**WORK TO COMPLETE**
Everything in the records must be copied exactly, apart from the pictures.

________________

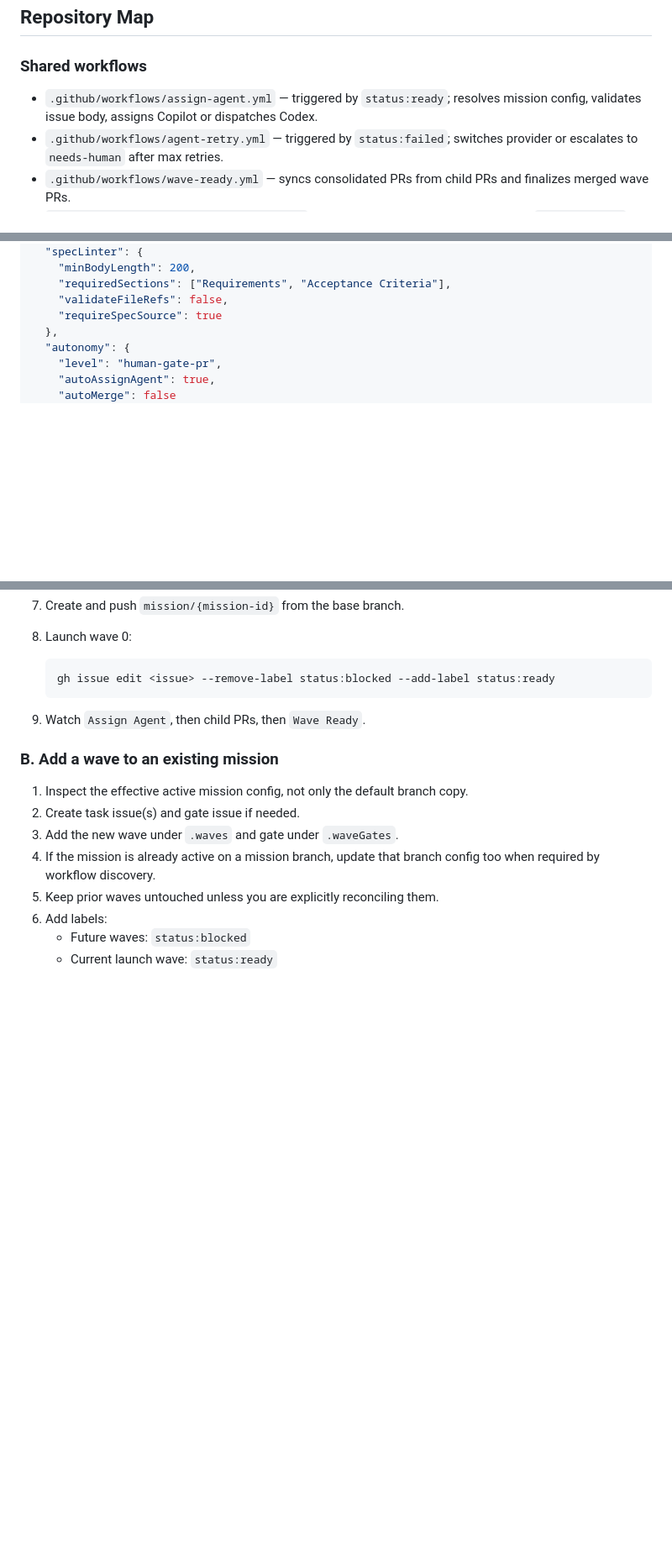
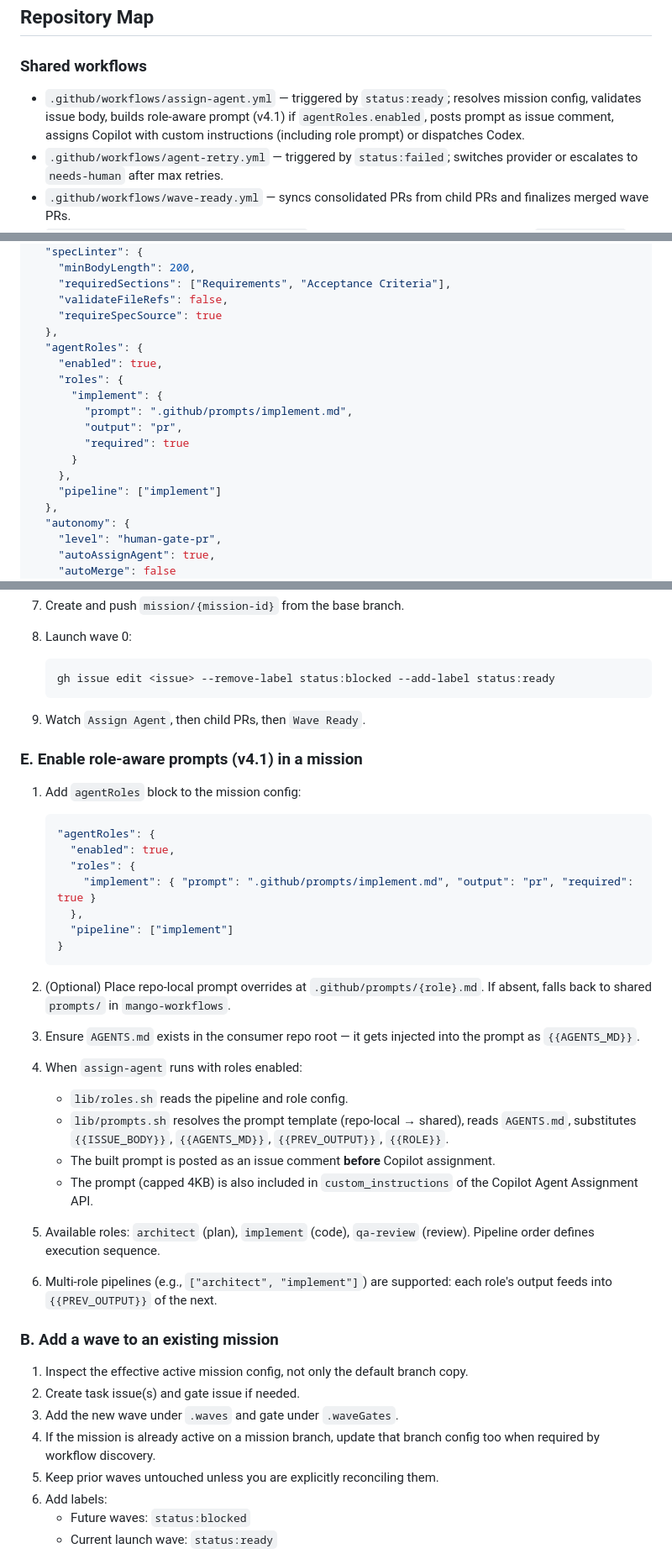
Before and after one commit to MangoTec/mango-workflows, a Markdown page: .github/agents/workflows.agent.md, 3 parts joined by grey strips. Shown at 84% size. GitHub-like rendering; blank space fills up the shorter version.

Commit message:
docs(agents): update workflows agent with v4.1 role-aware prompts knowledge

````diff
--- a/.github/agents/workflows.agent.md
+++ b/.github/agents/workflows.agent.md
@@ -27,7 +27,7 @@ You must know how `mango-workflows` works before changing anything. Prefer small
 
 ### Shared workflows
 
-- `.github/workflows/assign-agent.yml` — triggered by `status:ready`; resolves mission config, validates issue body, assigns Copilot or dispatches Codex.
+- `.github/workflows/assign-agent.yml` — triggered by `status:ready`; resolves mission config, validates issue body, builds role-aware prompt (v4.1) if `agentRoles.enabled`, posts prompt as issue comment, assigns Copilot with custom instructions (including role prompt) or dispatches Codex.
 - `.github/workflows/agent-retry.yml` — triggered by `status:failed`; switches provider or escalates to `needs-human` after max retries.
 - `.github/workflows/wave-ready.yml` — syncs consolidated PRs from child PRs and finalizes merged wave PRs.
 - `.github/workflows/gate-orchestrator.yml` — unlocks waves from closed issues or `gate:approved` gate labels.
@@ -91,6 +100,17 @@ A v5 mission has:
     "requiredSections": ["Requirements", "Acceptance Criteria"],
     "validateFileRefs": false,
     "requireSpecSource": true
+  },
+  "agentRoles": {
+    "enabled": true,
+    "roles": {
+      "implement": {
+        "prompt": ".github/prompts/implement.md",
+        "output": "pr",
+        "required": true
+      }
+    },
+    "pipeline": ["implement"]
   },
   "autonomy": {
     "level": "human-gate-pr",
@@ -205,6 +225,30 @@ Legacy `.github/pipeline-config.json` remains supported. Never break legacy fixt
 
 9. Watch `Assign Agent`, then child PRs, then `Wave Ready`.
 
+### E. Enable role-aware prompts (v4.1) in a mission
+
+1. Add `agentRoles` block to the mission config:
+
+   ```jsonc
+   "agentRoles": {
+     "enabled": true,
+     "roles": {
+       "implement": { "prompt": ".github/prompts/implement.md", "output": "pr", "required": true }
+     },
+     "pipeline": ["implement"]
+   }
+   ```
+
+2. (Optional) Place repo-local prompt overrides at `.github/prompts/{role}.md`. If absent, falls back to shared `prompts/` in `mango-workflows`.
+3. Ensure `AGENTS.md` exists in the consumer repo root — it gets injected into the prompt as `{{AGENTS_MD}}`.
+4. When `assign-agent` runs with roles enabled:
+   - `lib/roles.sh` reads the pipeline and role config.
+   - `lib/prompts.sh` resolves the prompt template (repo-local → shared), reads `AGENTS.md`, substitutes `{{ISSUE_BODY}}`, `{{AGENTS_MD}}`, `{{PREV_OUTPUT}}`, `{{ROLE}}`.
+   - The built prompt is posted as an issue comment **before** Copilot assignment.
+   - The prompt (capped 4KB) is also included in `custom_instructions` of the Copilot Agent Assignment API.
+5. Available roles: `architect` (plan), `implement` (code), `qa-review` (review). Pipeline order defines execution sequence.
+6. Multi-role pipelines (e.g., `["architect", "implement"]`) are supported: each role's output feeds into `{{PREV_OUTPUT}}` of the next.
+
 ### B. Add a wave to an existing mission
 
 1. Inspect the effective active mission config, not only the default branch copy.
````
Also changed, not shown: other parts of .github/agents/workflows.agent.md (+9 -0 lines).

________________

**ANSWER FOR THE TASK**
Before and after one commit to MangoTec/mango-workflows, a Markdown page: .github/agents/workflows.agent.md, 3 parts joined by grey strips. Shown at 84% size. GitHub-like rendering; blank space fills up the shorter version.

Commit message:
docs(agents): update workflows agent with v4.1 role-aware prompts knowledge

````diff
--- a/.github/agents/workflows.agent.md
+++ b/.github/agents/workflows.agent.md
@@ -27,7 +27,7 @@ You must know how `mango-workflows` works before changing anything. Prefer small
 
 ### Shared workflows
 
-- `.github/workflows/assign-agent.yml` — triggered by `status:ready`; resolves mission config, validates issue body, assigns Copilot or dispatches Codex.
+- `.github/workflows/assign-agent.yml` — triggered by `status:ready`; resolves mission config, validates issue body, builds role-aware prompt (v4.1) if `agentRoles.enabled`, posts prompt as issue comment, assigns Copilot with custom instructions (including role prompt) or dispatches Codex.
 - `.github/workflows/agent-retry.yml` — triggered by `status:failed`; switches provider or escalates to `needs-human` after max retries.
 - `.github/workflows/wave-ready.yml` — syncs consolidated PRs from child PRs and finalizes merged wave PRs.
 - `.github/workflows/gate-orchestrator.yml` — unlocks waves from closed issues or `gate:approved` gate labels.
@@ -91,6 +100,17 @@ A v5 mission has:
     "requiredSections": ["Requirements", "Acceptance Criteria"],
     "validateFileRefs": false,
     "requireSpecSource": true
+  },
+  "agentRoles": {
+    "enabled": true,
+    "roles": {
+      "implement": {
+        "prompt": ".github/prompts/implement.md",
+        "output": "pr",
+        "required": true
+      }
+    },
+    "pipeline": ["implement"]
   },
   "autonomy": {
     "level": "human-gate-pr",
@@ -205,6 +225,30 @@ Legacy `.github/pipeline-config.json` remains supported. Never break legacy fixt
 
 9. Watch `Assign Agent`, then child PRs, then `Wave Ready`.
 
+### E. Enable role-aware prompts (v4.1) in a mission
+
+1. Add `agentRoles` block to the mission config:
+
+   ```jsonc
+   "agentRoles": {
+     "enabled": true,
+     "roles": {
+       "implement": { "prompt": ".github/prompts/implement.md", "output": "pr", "required": true }
+     },
+     "pipeline": ["implement"]
+   }
+   ```
+
+2. (Optional) Place repo-local prompt overrides at `.github/prompts/{role}.md`. If absent, falls back to shared `prompts/` in `mango-workflows`.
+3. Ensure `AGENTS.md` exists in the consumer repo root — it gets injected into the prompt as `{{AGENTS_MD}}`.
+4. When `assign-agent` runs with roles enabled:
+   - `lib/roles.sh` reads the pipeline and role config.
+   - `lib/prompts.sh` resolves the prompt template (repo-local → shared), reads `AGENTS.md`, substitutes `{{ISSUE_BODY}}`, `{{AGENTS_MD}}`, `{{PREV_OUTPUT}}`, `{{ROLE}}`.
+   - The built prompt is posted as an issue comment **before** Copilot assignment.
+   - The prompt (capped 4KB) is also included in `custom_instructions` of the Copilot Agent Assignment API.
+5. Available roles: `architect` (plan), `implement` (code), `qa-review` (review). Pipeline order defines execution sequence.
+6. Multi-role pipelines (e.g., `["architect", "implement"]`) are supported: each role's output feeds into `{{PREV_OUTPUT}}` of the next.
+
 ### B. Add a wave to an existing mission
 
 1. Inspect the effective active mission config, not only the default branch copy.
````
Also changed, not shown: other parts of .github/agents/workflows.agent.md (+9 -0 lines).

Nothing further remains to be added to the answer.